▸ EXERCISE INSTRUCTIONS
Take from the material every line containing the string "fieldLabel" and copy it.

▸ THE INPUT
════════════════════

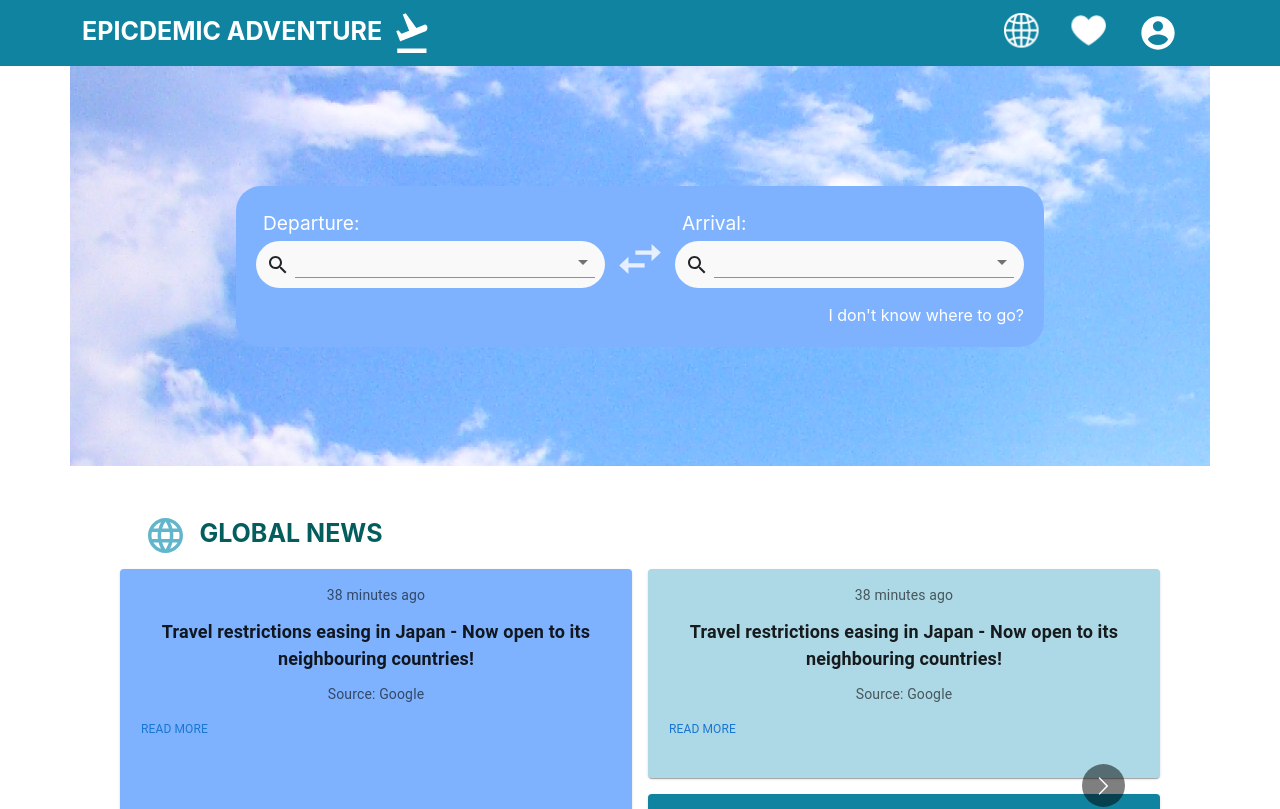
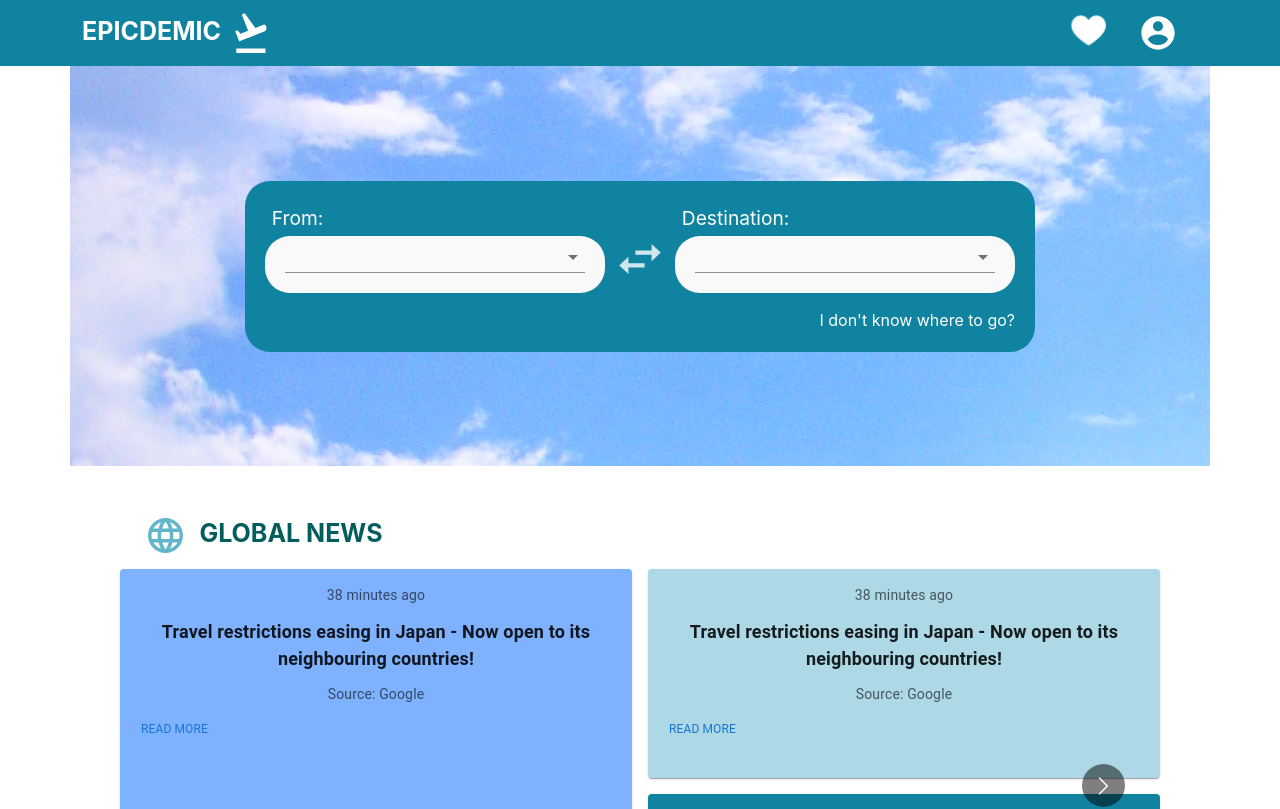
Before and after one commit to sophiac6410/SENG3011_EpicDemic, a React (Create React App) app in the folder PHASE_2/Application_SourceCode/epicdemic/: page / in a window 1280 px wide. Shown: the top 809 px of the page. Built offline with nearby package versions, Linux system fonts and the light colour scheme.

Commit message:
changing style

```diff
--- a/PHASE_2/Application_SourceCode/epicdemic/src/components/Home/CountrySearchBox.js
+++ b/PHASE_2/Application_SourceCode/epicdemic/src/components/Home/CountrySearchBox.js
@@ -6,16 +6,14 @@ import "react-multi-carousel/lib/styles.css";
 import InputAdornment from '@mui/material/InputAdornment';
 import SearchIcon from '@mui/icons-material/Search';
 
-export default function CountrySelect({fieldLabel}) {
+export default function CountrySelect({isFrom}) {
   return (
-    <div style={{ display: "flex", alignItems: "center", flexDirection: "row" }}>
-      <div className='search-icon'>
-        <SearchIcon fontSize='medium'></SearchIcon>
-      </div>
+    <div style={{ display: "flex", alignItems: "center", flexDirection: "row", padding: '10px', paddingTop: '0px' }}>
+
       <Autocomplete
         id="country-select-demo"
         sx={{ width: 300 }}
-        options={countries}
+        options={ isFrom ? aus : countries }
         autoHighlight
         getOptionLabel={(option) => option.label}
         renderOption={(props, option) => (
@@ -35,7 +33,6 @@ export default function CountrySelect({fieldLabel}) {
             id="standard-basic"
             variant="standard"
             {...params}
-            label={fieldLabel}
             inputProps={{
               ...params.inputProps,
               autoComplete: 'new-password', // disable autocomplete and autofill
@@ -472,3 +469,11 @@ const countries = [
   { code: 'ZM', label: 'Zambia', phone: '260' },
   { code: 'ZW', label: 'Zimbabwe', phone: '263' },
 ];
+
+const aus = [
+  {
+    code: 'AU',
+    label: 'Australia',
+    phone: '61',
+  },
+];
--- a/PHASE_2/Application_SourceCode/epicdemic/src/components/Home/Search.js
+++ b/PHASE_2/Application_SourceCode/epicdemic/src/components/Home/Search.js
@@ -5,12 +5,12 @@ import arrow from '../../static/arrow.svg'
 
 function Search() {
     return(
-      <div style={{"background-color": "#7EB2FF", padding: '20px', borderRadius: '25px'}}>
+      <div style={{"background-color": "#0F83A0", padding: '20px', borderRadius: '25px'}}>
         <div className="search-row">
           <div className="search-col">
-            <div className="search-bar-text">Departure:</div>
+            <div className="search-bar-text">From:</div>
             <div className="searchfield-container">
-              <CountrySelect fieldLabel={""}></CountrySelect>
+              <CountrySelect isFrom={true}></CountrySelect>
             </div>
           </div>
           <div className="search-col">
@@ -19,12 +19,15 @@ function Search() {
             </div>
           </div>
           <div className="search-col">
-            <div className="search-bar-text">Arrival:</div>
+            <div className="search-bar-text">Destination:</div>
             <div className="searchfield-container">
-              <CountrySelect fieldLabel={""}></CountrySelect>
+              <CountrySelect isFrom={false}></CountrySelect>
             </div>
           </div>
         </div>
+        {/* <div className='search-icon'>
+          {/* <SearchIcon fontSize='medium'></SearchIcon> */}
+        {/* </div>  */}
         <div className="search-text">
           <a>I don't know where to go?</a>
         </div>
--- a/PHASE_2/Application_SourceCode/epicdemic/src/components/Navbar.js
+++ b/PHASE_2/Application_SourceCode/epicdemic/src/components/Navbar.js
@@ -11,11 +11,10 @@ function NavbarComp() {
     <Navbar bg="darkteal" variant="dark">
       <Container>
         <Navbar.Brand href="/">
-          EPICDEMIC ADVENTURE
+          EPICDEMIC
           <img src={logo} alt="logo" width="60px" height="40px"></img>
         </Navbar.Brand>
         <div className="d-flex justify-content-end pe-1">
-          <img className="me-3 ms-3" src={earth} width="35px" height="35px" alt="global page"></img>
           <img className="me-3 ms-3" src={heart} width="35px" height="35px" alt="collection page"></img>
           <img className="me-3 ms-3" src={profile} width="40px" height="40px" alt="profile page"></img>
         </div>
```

════════════════════

▸ PROBLEM SOLUTION
-export default function CountrySelect({fieldLabel}) {
@@ -35,7 +33,6 @@ export default function CountrySelect({fieldLabel}) {
-            label={fieldLabel}
-              <CountrySelect fieldLabel={""}></CountrySelect>
-              <CountrySelect fieldLabel={""}></CountrySelect>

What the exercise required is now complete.